When writing out the listing below, reproduce every word exactly and skip the pictures.

Data in this exercise:
+---+

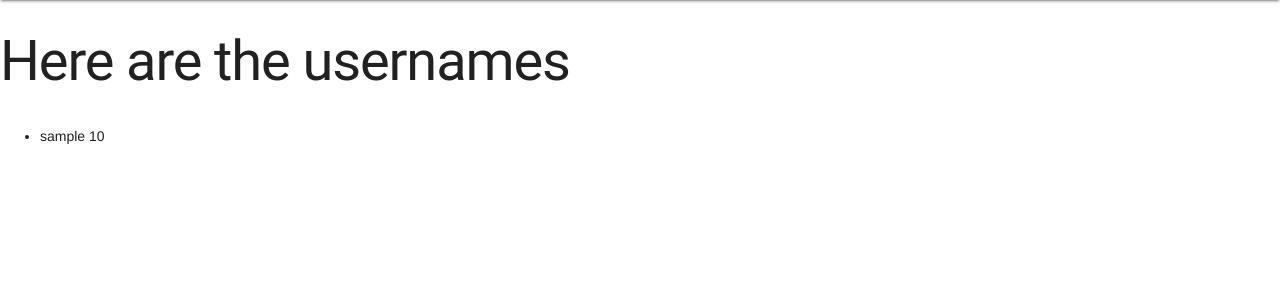
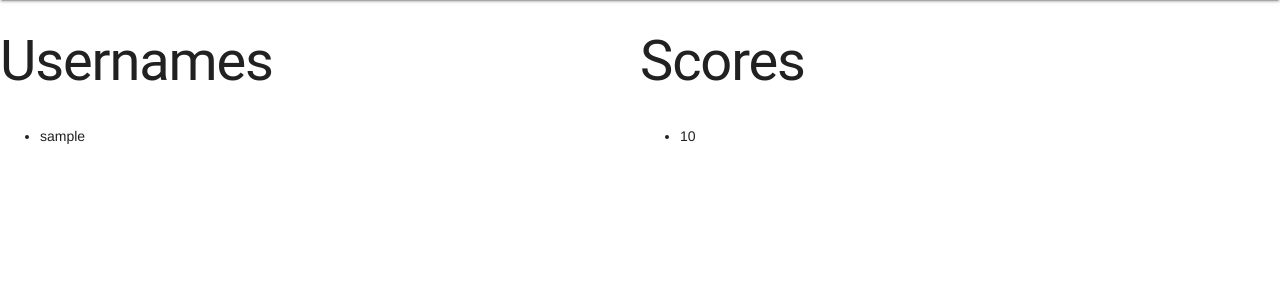
Before and after one commit to harshyyy21/WebGame, a Python web app: template templates/highscore.html in a window 1280 px wide. Shown: the part 64-364 px from the top of the page. Run offline with Jinja, Linux system fonts and the light colour scheme; the template is opened without the code that fills it: most values are stand-ins (such as "Sample title", 1, 10 or a date in 2020).

Commit message:
Added columns to high score page.

```diff
--- /dev/null
+++ b/static_files/highscore.css
@@ -0,0 +1,9 @@
+.left{
+  float: left;
+  width: 50%;
+}
+
+.right{
+  float: right;
+  width: 50%;
+}
--- a/templates/highscore.html
+++ b/templates/highscore.html
@@ -14,6 +14,7 @@
     <link rel="stylesheet" href="https://code.getmdl.io/1.3.0/material.indigo-pink.min.css">
     <!-- Material Design icon font -->
     <link rel="stylesheet" href="https://fonts.googleapis.com/icon?family=Material+Icons">
+    <link rel="stylesheet" href="/resources/highscore.css" />
 <style>
 
 </style>
@@ -47,24 +48,30 @@
         </nav>
       </div>
       <main class="mdl-layout__content">
+
         <div class="page-content"><!-- Your content goes here -->
            <!-- Wide card with share menu button -->
-
-           <h1>Here are the usernames</h1>
+        <div class = "left">
+           <h1>Usernames</h1>
            <ul>
            {%for user in users%}
-             <li>{{user.username}}   {{user.score}}</li>
+             <li>{{user.username}}</li>
            {%endfor%}
            </ul>
+         </div>
 
 
+         <div class = "right">
+           <h1>Scores</h1>
+           <ul>
+           {%for user in users%}
+             <li>{{user.score}}</li>
+           {%endfor%}
+           </ul>
+         </div>
 
-
-
-
-        </div>
-      </main>
-    </div></>
+        </main>
+      </div></>
   </body>
 </html>
 
```
Also changed, not shown: templates/aboutus.html (+0 -26 lines).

+---+

Task answer:
Before and after one commit to harshyyy21/WebGame, a Python web app: template templates/highscore.html in a window 1280 px wide. Shown: the part 64-364 px from the top of the page. Run offline with Jinja, Linux system fonts and the light colour scheme; the template is opened without the code that fills it: most values are stand-ins (such as "Sample title", 1, 10 or a date in 2020).

Commit message:
Added columns to high score page.

```diff
--- /dev/null
+++ b/static_files/highscore.css
@@ -0,0 +1,9 @@
+.left{
+  float: left;
+  width: 50%;
+}
+
+.right{
+  float: right;
+  width: 50%;
+}
--- a/templates/highscore.html
+++ b/templates/highscore.html
@@ -14,6 +14,7 @@
     <link rel="stylesheet" href="https://code.getmdl.io/1.3.0/material.indigo-pink.min.css">
     <!-- Material Design icon font -->
     <link rel="stylesheet" href="https://fonts.googleapis.com/icon?family=Material+Icons">
+    <link rel="stylesheet" href="/resources/highscore.css" />
 <style>
 
 </style>
@@ -47,24 +48,30 @@
         </nav>
       </div>
       <main class="mdl-layout__content">
+
         <div class="page-content"><!-- Your content goes here -->
            <!-- Wide card with share menu button -->
-
-           <h1>Here are the usernames</h1>
+        <div class = "left">
+           <h1>Usernames</h1>
            <ul>
            {%for user in users%}
-             <li>{{user.username}}   {{user.score}}</li>
+             <li>{{user.username}}</li>
            {%endfor%}
            </ul>
+         </div>
 
 
+         <div class = "right">
+           <h1>Scores</h1>
+           <ul>
+           {%for user in users%}
+             <li>{{user.score}}</li>
+           {%endfor%}
+           </ul>
+         </div>
 
-
-
-
-        </div>
-      </main>
-    </div></>
+        </main>
+      </div></>
   </body>
 </html>
 
```
Also changed, not shown: templates/aboutus.html (+0 -26 lines).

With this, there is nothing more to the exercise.